[Front-end code change data]
☆ ☆ ☆
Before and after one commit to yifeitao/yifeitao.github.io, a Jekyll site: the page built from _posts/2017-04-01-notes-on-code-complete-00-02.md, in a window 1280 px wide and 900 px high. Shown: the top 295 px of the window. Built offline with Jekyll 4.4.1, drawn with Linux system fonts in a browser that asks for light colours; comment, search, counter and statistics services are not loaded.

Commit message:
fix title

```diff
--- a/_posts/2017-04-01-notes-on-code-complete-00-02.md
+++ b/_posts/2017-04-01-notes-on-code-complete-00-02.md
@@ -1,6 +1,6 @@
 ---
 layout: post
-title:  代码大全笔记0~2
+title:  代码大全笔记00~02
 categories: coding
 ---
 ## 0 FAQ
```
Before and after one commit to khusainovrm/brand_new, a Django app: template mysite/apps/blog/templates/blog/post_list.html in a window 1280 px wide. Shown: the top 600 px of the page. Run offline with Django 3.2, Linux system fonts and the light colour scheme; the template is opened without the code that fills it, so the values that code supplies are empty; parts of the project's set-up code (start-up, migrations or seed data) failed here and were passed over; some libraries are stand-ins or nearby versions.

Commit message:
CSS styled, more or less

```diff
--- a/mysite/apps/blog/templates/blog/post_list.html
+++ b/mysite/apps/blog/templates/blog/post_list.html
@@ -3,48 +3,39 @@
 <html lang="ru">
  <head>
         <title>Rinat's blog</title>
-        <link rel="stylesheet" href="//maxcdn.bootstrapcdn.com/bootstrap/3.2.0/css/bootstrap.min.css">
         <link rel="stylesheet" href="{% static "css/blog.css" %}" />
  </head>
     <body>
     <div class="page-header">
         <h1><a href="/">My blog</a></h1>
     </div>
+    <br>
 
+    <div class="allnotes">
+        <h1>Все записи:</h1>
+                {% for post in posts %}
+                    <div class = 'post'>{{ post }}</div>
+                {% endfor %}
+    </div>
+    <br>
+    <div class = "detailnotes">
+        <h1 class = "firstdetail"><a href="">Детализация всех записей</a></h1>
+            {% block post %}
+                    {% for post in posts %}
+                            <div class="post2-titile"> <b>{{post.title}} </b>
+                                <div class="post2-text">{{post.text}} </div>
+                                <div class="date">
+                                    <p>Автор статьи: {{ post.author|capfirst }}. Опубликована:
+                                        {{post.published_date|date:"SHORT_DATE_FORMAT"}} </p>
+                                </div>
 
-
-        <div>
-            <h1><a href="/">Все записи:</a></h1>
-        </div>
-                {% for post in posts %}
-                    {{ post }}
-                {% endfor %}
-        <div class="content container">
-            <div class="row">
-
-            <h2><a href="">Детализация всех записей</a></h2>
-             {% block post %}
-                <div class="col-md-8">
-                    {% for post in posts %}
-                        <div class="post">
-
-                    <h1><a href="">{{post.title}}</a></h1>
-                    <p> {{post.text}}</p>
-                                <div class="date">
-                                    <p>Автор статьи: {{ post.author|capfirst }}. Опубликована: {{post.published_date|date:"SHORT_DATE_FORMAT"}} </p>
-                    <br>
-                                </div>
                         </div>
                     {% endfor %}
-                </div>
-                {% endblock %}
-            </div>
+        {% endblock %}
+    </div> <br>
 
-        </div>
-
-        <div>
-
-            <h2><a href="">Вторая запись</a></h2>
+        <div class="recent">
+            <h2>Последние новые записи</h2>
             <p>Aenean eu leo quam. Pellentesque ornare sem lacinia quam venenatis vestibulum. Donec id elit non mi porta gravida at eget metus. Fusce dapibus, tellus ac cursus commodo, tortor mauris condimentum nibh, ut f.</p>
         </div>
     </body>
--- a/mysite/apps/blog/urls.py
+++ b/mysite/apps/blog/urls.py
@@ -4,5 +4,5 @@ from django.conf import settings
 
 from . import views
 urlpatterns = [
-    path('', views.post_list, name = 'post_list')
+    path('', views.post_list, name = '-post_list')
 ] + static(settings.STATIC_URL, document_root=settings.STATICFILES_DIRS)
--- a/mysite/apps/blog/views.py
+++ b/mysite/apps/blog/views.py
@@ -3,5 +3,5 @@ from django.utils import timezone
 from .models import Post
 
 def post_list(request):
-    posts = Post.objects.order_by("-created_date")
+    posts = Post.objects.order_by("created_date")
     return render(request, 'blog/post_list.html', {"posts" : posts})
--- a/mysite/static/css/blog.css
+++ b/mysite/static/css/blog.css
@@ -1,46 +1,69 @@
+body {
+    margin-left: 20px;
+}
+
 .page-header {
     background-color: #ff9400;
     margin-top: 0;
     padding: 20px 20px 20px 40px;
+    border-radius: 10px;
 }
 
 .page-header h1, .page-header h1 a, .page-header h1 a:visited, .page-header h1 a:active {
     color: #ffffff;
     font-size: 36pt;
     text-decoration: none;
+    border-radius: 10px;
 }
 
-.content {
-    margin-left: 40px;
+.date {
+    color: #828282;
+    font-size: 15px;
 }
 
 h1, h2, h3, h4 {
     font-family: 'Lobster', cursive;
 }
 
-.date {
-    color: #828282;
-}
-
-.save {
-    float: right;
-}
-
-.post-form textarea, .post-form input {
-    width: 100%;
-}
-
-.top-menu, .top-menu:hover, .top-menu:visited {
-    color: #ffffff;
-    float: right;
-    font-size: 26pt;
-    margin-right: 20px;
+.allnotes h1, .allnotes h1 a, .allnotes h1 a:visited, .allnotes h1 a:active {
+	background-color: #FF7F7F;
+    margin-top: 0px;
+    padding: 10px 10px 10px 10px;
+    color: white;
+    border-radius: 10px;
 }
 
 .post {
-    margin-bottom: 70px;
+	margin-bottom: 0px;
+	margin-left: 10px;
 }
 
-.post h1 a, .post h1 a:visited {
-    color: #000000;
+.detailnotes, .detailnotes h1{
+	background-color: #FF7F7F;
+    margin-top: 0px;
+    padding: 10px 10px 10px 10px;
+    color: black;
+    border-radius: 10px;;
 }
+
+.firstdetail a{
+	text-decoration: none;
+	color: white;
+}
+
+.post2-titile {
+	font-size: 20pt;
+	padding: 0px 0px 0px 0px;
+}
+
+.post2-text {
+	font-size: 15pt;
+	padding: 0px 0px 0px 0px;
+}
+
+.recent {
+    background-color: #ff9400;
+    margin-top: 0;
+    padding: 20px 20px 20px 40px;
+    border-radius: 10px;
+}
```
☆ ☆ ☆
◆ **Instructions to follow**
In full and without changes, copy the entries above.

◆ **Written solution**
Before and after one commit to yifeitao/yifeitao.github.io, a Jekyll site: the page built from _posts/2017-04-01-notes-on-code-complete-00-02.md, in a window 1280 px wide and 900 px high. Shown: the top 295 px of the window. Built offline with Jekyll 4.4.1, drawn with Linux system fonts in a browser that asks for light colours; comment, search, counter and statistics services are not loaded.

Commit message:
fix title

```diff
--- a/_posts/2017-04-01-notes-on-code-complete-00-02.md
+++ b/_posts/2017-04-01-notes-on-code-complete-00-02.md
@@ -1,6 +1,6 @@
 ---
 layout: post
-title:  代码大全笔记0~2
+title:  代码大全笔记00~02
 categories: coding
 ---
 ## 0 FAQ
```
Before and after one commit to khusainovrm/brand_new, a Django app: template mysite/apps/blog/templates/blog/post_list.html in a window 1280 px wide. Shown: the top 600 px of the page. Run offline with Django 3.2, Linux system fonts and the light colour scheme; the template is opened without the code that fills it, so the values that code supplies are empty; parts of the project's set-up code (start-up, migrations or seed data) failed here and were passed over; some libraries are stand-ins or nearby versions.

Commit message:
CSS styled, more or less

```diff
--- a/mysite/apps/blog/templates/blog/post_list.html
+++ b/mysite/apps/blog/templates/blog/post_list.html
@@ -3,48 +3,39 @@
 <html lang="ru">
  <head>
         <title>Rinat's blog</title>
-        <link rel="stylesheet" href="//maxcdn.bootstrapcdn.com/bootstrap/3.2.0/css/bootstrap.min.css">
         <link rel="stylesheet" href="{% static "css/blog.css" %}" />
  </head>
     <body>
     <div class="page-header">
         <h1><a href="/">My blog</a></h1>
     </div>
+    <br>
 
+    <div class="allnotes">
+        <h1>Все записи:</h1>
+                {% for post in posts %}
+                    <div class = 'post'>{{ post }}</div>
+                {% endfor %}
+    </div>
+    <br>
+    <div class = "detailnotes">
+        <h1 class = "firstdetail"><a href="">Детализация всех записей</a></h1>
+            {% block post %}
+                    {% for post in posts %}
+                            <div class="post2-titile"> <b>{{post.title}} </b>
+                                <div class="post2-text">{{post.text}} </div>
+                                <div class="date">
+                                    <p>Автор статьи: {{ post.author|capfirst }}. Опубликована:
+                                        {{post.published_date|date:"SHORT_DATE_FORMAT"}} </p>
+                                </div>
 
-
-        <div>
-            <h1><a href="/">Все записи:</a></h1>
-        </div>
-                {% for post in posts %}
-                    {{ post }}
-                {% endfor %}
-        <div class="content container">
-            <div class="row">
-
-            <h2><a href="">Детализация всех записей</a></h2>
-             {% block post %}
-                <div class="col-md-8">
-                    {% for post in posts %}
-                        <div class="post">
-
-                    <h1><a href="">{{post.title}}</a></h1>
-                    <p> {{post.text}}</p>
-                                <div class="date">
-                                    <p>Автор статьи: {{ post.author|capfirst }}. Опубликована: {{post.published_date|date:"SHORT_DATE_FORMAT"}} </p>
-                    <br>
-                                </div>
                         </div>
                     {% endfor %}
-                </div>
-                {% endblock %}
-            </div>
+        {% endblock %}
+    </div> <br>
 
-        </div>
-
-        <div>
-
-            <h2><a href="">Вторая запись</a></h2>
+        <div class="recent">
+            <h2>Последние новые записи</h2>
             <p>Aenean eu leo quam. Pellentesque ornare sem lacinia quam venenatis vestibulum. Donec id elit non mi porta gravida at eget metus. Fusce dapibus, tellus ac cursus commodo, tortor mauris condimentum nibh, ut f.</p>
         </div>
     </body>
--- a/mysite/apps/blog/urls.py
+++ b/mysite/apps/blog/urls.py
@@ -4,5 +4,5 @@ from django.conf import settings
 
 from . import views
 urlpatterns = [
-    path('', views.post_list, name = 'post_list')
+    path('', views.post_list, name = '-post_list')
 ] + static(settings.STATIC_URL, document_root=settings.STATICFILES_DIRS)
--- a/mysite/apps/blog/views.py
+++ b/mysite/apps/blog/views.py
@@ -3,5 +3,5 @@ from django.utils import timezone
 from .models import Post
 
 def post_list(request):
-    posts = Post.objects.order_by("-created_date")
+    posts = Post.objects.order_by("created_date")
     return render(request, 'blog/post_list.html', {"posts" : posts})
--- a/mysite/static/css/blog.css
+++ b/mysite/static/css/blog.css
@@ -1,46 +1,69 @@
+body {
+    margin-left: 20px;
+}
+
 .page-header {
     background-color: #ff9400;
     margin-top: 0;
     padding: 20px 20px 20px 40px;
+    border-radius: 10px;
 }
 
 .page-header h1, .page-header h1 a, .page-header h1 a:visited, .page-header h1 a:active {
     color: #ffffff;
     font-size: 36pt;
     text-decoration: none;
+    border-radius: 10px;
 }
 
-.content {
-    margin-left: 40px;
+.date {
+    color: #828282;
+    font-size: 15px;
 }
 
 h1, h2, h3, h4 {
     font-family: 'Lobster', cursive;
 }
 
-.date {
-    color: #828282;
-}
-
-.save {
-    float: right;
-}
-
-.post-form textarea, .post-form input {
-    width: 100%;
-}
-
-.top-menu, .top-menu:hover, .top-menu:visited {
-    color: #ffffff;
-    float: right;
-    font-size: 26pt;
-    margin-right: 20px;
+.allnotes h1, .allnotes h1 a, .allnotes h1 a:visited, .allnotes h1 a:active {
+	background-color: #FF7F7F;
+    margin-top: 0px;
+    padding: 10px 10px 10px 10px;
+    color: white;
+    border-radius: 10px;
 }
 
 .post {
-    margin-bottom: 70px;
+	margin-bottom: 0px;
+	margin-left: 10px;
 }
 
-.post h1 a, .post h1 a:visited {
-    color: #000000;
+.detailnotes, .detailnotes h1{
+	background-color: #FF7F7F;
+    margin-top: 0px;
+    padding: 10px 10px 10px 10px;
+    color: black;
+    border-radius: 10px;;
 }
+
+.firstdetail a{
+	text-decoration: none;
+	color: white;
+}
+
+.post2-titile {
+	font-size: 20pt;
+	padding: 0px 0px 0px 0px;
+}
+
+.post2-text {
+	font-size: 15pt;
+	padding: 0px 0px 0px 0px;
+}
+
+.recent {
+    background-color: #ff9400;
+    margin-top: 0;
+    padding: 20px 20px 20px 40px;
+    border-radius: 10px;
+}
```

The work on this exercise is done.